Eli Gelb (ABE) at table reading
<- Audience at reading
Arthur French (Mac) with Michael A. Jones as Tyrone, a banker who wants Mac to help shelter his clients who are facing foreclosures and evictions
John Nelson (Stage Directions)
Miranda Noelle Wilson as sheriff's granddaughter Luanne hell-bent on getting to the first meeting of the Tea Party on Feb 16 2009 "to take our country back" and John Long as Keith, a recruiter for grass roots Tea Party organizers from a D.C. consortium of corporations and Congressional reps.
UNREHEARSED TABLE READING
Photos by Elodie Croas
EMBERS OF TENT CITY - Unrehearsed Table Reading
Synopsis of Embers of Tent City:
Hamilton Meadows as Sheriff Zeke furious that Mac will build a tent city in a field next to his farmhouse… and irritated, but thoughtful, when Mac points out his granddaughter is ready to jump to do the bidding of the new Tea Party just as Zeke did for the White Citizen Council in the 60s when he almost killed Mac and other leaders of the voting rights struggle.
Connie Winston and Arthur French as Victoria and Mac McFarley. Mac, a WWII vet, wants to shelter people evicted as a result of the '08 financial crash.
Prologue: "Curtain" is the boarded up front of a home. Inside, young white woman busts open an upstairs window and yells at a black banker down in the street who is trying to warn her the Memphis sheriff is coming... but she has locked herself to fight foreclosure and eviction...
• Emboldened by Obama’s first inauguration in 2009, Mac, an African-American WWII veteran and voting rights leader from the sixties struggle in Tennessee, decides to harass the retired Irish-American sheriff, Zeke, who almost killed him. For decades since a beating by a mob hired by sheriff Zeke, Mac has suffered pain, crippled leg, and post-traumatic stress and anger.
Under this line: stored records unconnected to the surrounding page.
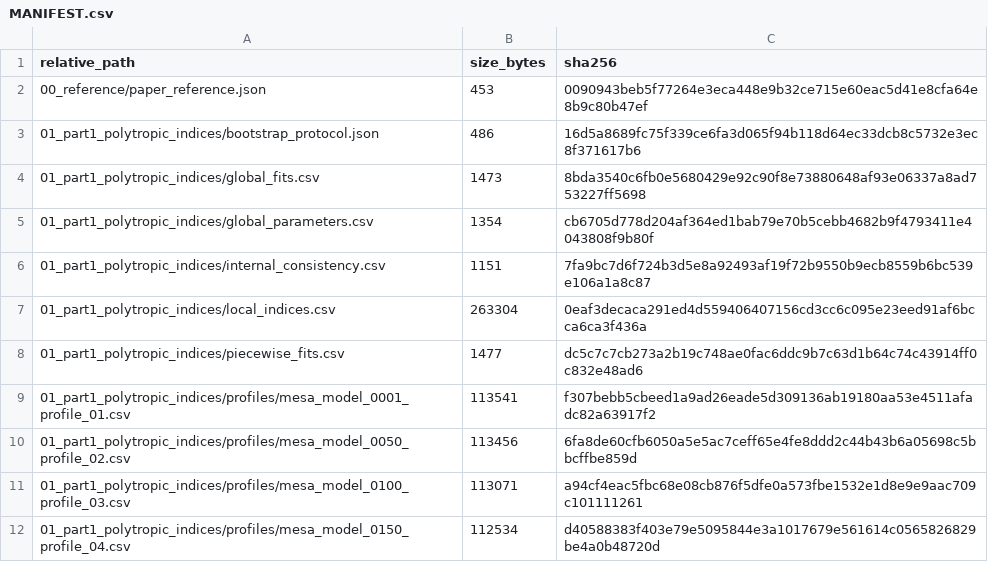
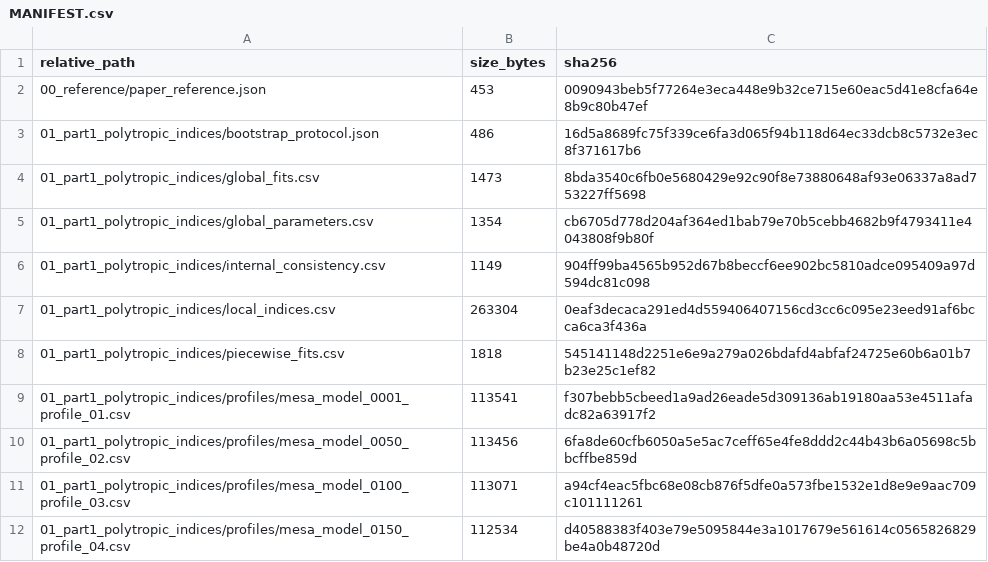
Before and after one commit to Drynsx/stellar-structure-analysis, a CSV file: paper_report_data/MANIFEST.csv, drawn as a sheet; only a part is shown.

```diff
--- a/paper_report_data/MANIFEST.csv
+++ b/paper_report_data/MANIFEST.csv
@@ -5,5 +5,5 @@ relative_path,size_bytes,sha256
 01_part1_polytropic_indices/global_parameters.csv,1354,cb6705d778d204af364ed1bab79e70b5cebb4682b9f4793411e4043808f9b80f
-01_part1_polytropic_indices/internal_consistency.csv,1151,7fa9bc7d6f724b3d5e8a92493af19f72b9550b9ecb8559b6bc539e106a1a8c87
+01_part1_polytropic_indices/internal_consistency.csv,1149,904ff99ba4565b952d67b8beccf6ee902bc5810adce095409a97d594dc81c098
 01_part1_polytropic_indices/local_indices.csv,263304,0eaf3decaca291ed4d559406407156cd3cc6c095e23eed91af6bcca6ca3f436a
-01_part1_polytropic_indices/piecewise_fits.csv,1477,dc5c7c7cb273a2b19c748ae0fac6ddc9b7c63d1b64c74c43914ff0c832e48ad6
+01_part1_polytropic_indices/piecewise_fits.csv,1818,545141148d2251e6e9a279a026bdafd4abfaf24725e60b6a01b7b23e25c1ef82
 01_part1_polytropic_indices/profiles/mesa_model_0001_profile_01.csv,113541,f307bebb5cbeed1a9ad26eade5d309136ab19180aa53e4511afadc82a63917f2
```
Also changed, not shown: paper_report_data/01_part1_polytropic_indices/internal_consistency.csv, paper_report_data/01_part1_polytropic_indices/piecewise_fits.csv, 2 other files.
Mac decides to rebuild Tent City across from the sheriff’s home - but this time, instead of sheltering African Americans evicted for trying to vote as he did in 1960, he will shelter people evicted from their homes in black neighborhoods of Memphis as a result of scam mortgage loans and the financial crash of September 2008. His wife is afraid he's trying to recreate his glory days from the struggle for voting rights and first class citizenship.
• The sheriff’s granddaughter interrupts their battle, arriving hell-bent on getting to the first meeting of the Tea Party on February 16, 2009 to “take our country back!” She is hiding the fact that she too has been evicted from her home in Memphis when her husband lost his job. When an east coast operator arrives to recruit her as a grassroots organizer, Mac enrages the sheriff by comparing his daughter’s willingness to do the recruiter’s bidding to the sheriff’s own servicing of the White Citizens Council and the Klan. Mac raises the first tent. A gentle moment by lantern light with his estranged wife.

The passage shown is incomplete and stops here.